In 2014, the Centers for Disease Control and Prevention reported a prevalence of 12.3% for diabetes mellitus in US adults aged 20 years and older—about 28.9 million people. A patient with diabetes mellitus who is considering refractive surgery should have a thorough preoperative history and examination, and the surgeon should pay special attention to the presence of active diabetic ocular disease. The blood sugar of a diabetic patient must be well controlled at the time of examination to ensure an accurate refraction. A history of laser treatment for proliferative diabetic retinopathy or cystoid macular edema indicates visually significant diabetic complications that typically contraindicate refractive surgery. Ocular examination should include inspection of the corneal epithelium to check the health of the ocular surface, identification of cataract if present, and detailed retinal examination.

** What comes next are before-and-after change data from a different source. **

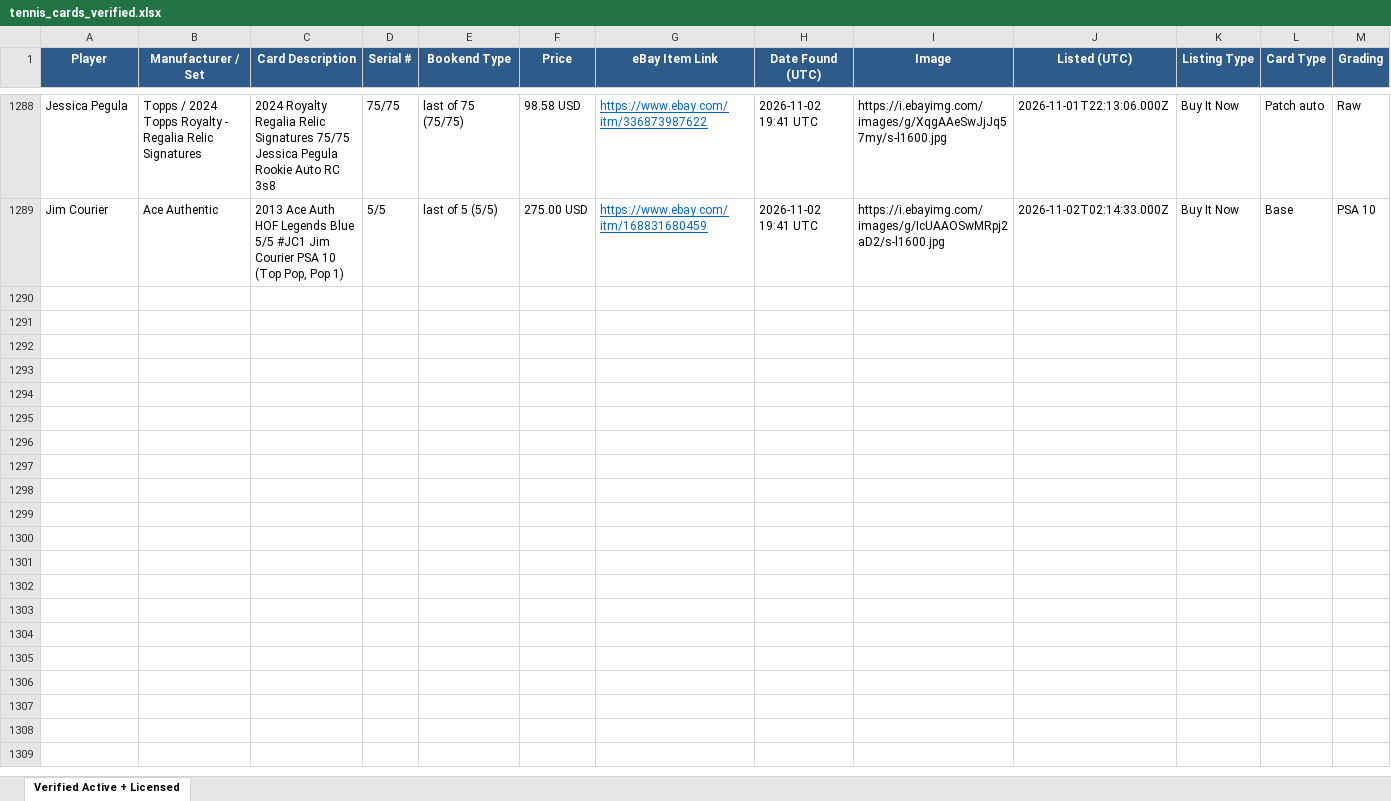
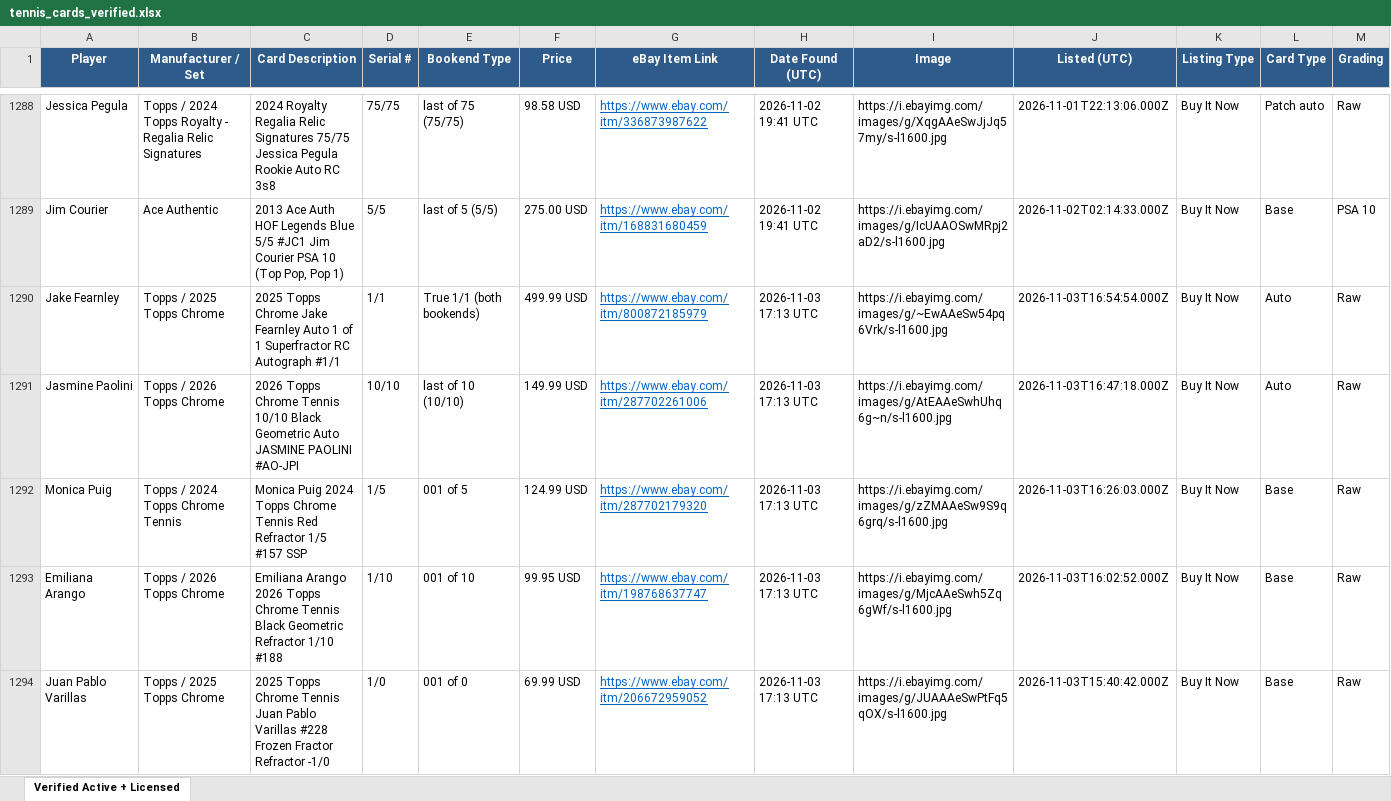
Before and after one commit to AN0ymous/tennis-card-engine, an Excel workbook: results/tennis_cards_verified.xlsx, sheet Verified Active + Licensed, drawn as a sheet; only a part is shown, gaps mark what is left out; values as stored, in another font and other column widths than the file's, no borders; rows hold the shown columns only; the diff covers the shown part only; the diff names each change by its address in the sheet, - before the commit and + after, or states it on an @@ line.

Commit message:
Scan results, 2026-11-03 17:15 UTC

```diff
--- a/results/tennis_cards_verified.xlsx (sheet Verified Active + Licensed)
+++ b/results/tennis_cards_verified.xlsx (sheet Verified Active + Licensed)
+row 1290: Jake Fearnley | Topps / 2025 Topps Chrome | 2025 Topps Chrome Jake Fearnley Auto 1 of 1 Superfractor RC Autograph #1/1 | 1/1 | True 1/1 (both bookends) | 499.99 USD | https://www.ebay.com/itm/800872185979 | 2026-11-03 17:13 UTC | https://i.ebayimg.com/images/g/~EwAAeSw54pq6Vrk/s-l1600.jpg | 2026-11-03T16:54:54.000Z | Buy It Now | Auto | Raw
+row 1291: Jasmine Paolini | Topps / 2026 Topps Chrome | 2026 Topps Chrome Tennis 10/10 Black Geometric Auto JASMINE PAOLINI #AO-JPI | 10/10 | last of 10 (10/10) | 149.99 USD | https://www.ebay.com/itm/287702261006 | 2026-11-03 17:13 UTC | https://i.ebayimg.com/images/g/AtEAAeSwhUhq6g~n/s-l1600.jpg | 2026-11-03T16:47:18.000Z | Buy It Now | Auto | Raw
+row 1292: Monica Puig | Topps / 2024 Topps Chrome Tennis | Monica Puig 2024 Topps Chrome Tennis Red Refractor 1/5 #157 SSP | 1/5 | 001 of 5 | 124.99 USD | https://www.ebay.com/itm/287702179320 | 2026-11-03 17:13 UTC | https://i.ebayimg.com/images/g/zZMAAeSw9S9q6grq/s-l1600.jpg | 2026-11-03T16:26:03.000Z | Buy It Now | Base | Raw
+row 1293: Emiliana Arango | Topps / 2026 Topps Chrome | Emiliana Arango 2026 Topps Chrome Tennis Black Geometric Refractor 1/10 #188 | 1/10 | 001 of 10 | 99.95 USD | https://www.ebay.com/itm/198768637747 | 2026-11-03 17:13 UTC | https://i.ebayimg.com/images/g/MjcAAeSwh5Zq6gWf/s-l1600.jpg | 2026-11-03T16:02:52.000Z | Buy It Now | Base | Raw
+row 1294: Juan Pablo Varillas | Topps / 2025 Topps Chrome | 2025 Topps Chrome Tennis Juan Pablo Varillas #228 Frozen Fractor Refractor -1/0 | 1/0 | 001 of 0 | 69.99 USD | https://www.ebay.com/itm/206672959052 | 2026-11-03 17:13 UTC | https://i.ebayimg.com/images/g/JUAAAeSwPtFq5qOX/s-l1600.jpg | 2026-11-03T15:40:42.000Z | Buy It Now | Base | Raw
```
Also changed, not shown: 18 added rows elsewhere in this sheet, 9 other files.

Preoperative corneal sensation should be assessed because corneal anesthesia can impede epithelial healing.
A retrospective review 6 months after LASIK in 30 eyes of patients with diabetes mellitus revealed a complication rate of 47%, compared with a complication rate of 6.9% in the control group. The most common problems in this study were related to epithelial healing and included epithelial loosening and defects. A loss of 2 or more lines of BCVA was reported in less than 1% of both the diabetes mellitus and control groups. However, 6 of the 30 eyes in the diabetes mellitus group required a mean of 4.3 months to heal because of persistent epithelial defects. The authors concluded that the high complication rate in these patients was explained by unmasking subclinical diabetic keratopathy.
Another retrospective review of 24 patients with diabetes mellitus who underwent LASIK demonstrated that 63% achieved UCVA of 20/25 or better. Three of the 24 eyes had an epithelial defect after surgery, and epithelial ingrowth developed in 2 of these eyes. No eye lost BCVA. In contrast, Cobo-Soriano and colleagues evaluated 44 diabetic patients (both insulin-dependent and non–insulin-dependent) who underwent LASIK in a retrospective, observational, case-controlled study and reported no significant difference in perioperative and postoperative complications, including epithelial defects, epithelial ingrowth, and flap complications between diabetic patients and control subjects.
In light of these contradictory reports, refractive surgeons should exercise caution in the selection of patients with diabetes mellitus for refractive surgery. Intraoperative technique should be adjusted to ensure maximal epithelial health. To reduce corneal toxicity, the surgeon should use the minimal amount of topical anesthetic (preferably in the form of nonpreserved drops) immediately before performing the procedure. Patients with diabetes mellitus should be counseled preoperatively about the increased risk of postoperative complications and the possibility of a prolonged healing time after LASIK. They should also be informed that the procedure treats only the refractive error and not the natural history of the diabetes mellitus, which can lead to future diabetic ocular complications and associated vision loss.
Centers for Disease Control and Prevention. National Diabetes Statistics Report: Estimates of Diabetes and Its Burden in the United States, 2014. Atlanta, GA: U.S. Department of Health and Human Services; 2014.
Cobo-Soriano R, Beltrán J, Baviera J. LASIK outcomes in patients with underlying systemic contraindications: a preliminary study. Ophthalmology. 2006;113(7):1118.e1–e8.
Fraunfelder FW, Rich LF. Laser-assisted in situ keratomileusis complications in diabetes mellitus. Cornea. 2002;21(3):246–248.
Halkiadakis I, Belfair N, Gimbel HV. Laser in situ keratomileusis in patients with diabetes. J Cataract Refract Surg. 2005;31(10):1895–1898.
Jabbur NS, Chicani CF, Kuo IC, O’Brien TP. Risk factors in interface epithelialization after laser in situ keratomileusis. J Refract Surg. 2004;20(4):343–348.
Excerpted from BCSC 2020-2021 series: Section 13 - Refractive Surgery. For more information and to purchase the entire series, please visit https://www.aao.org/bcsc.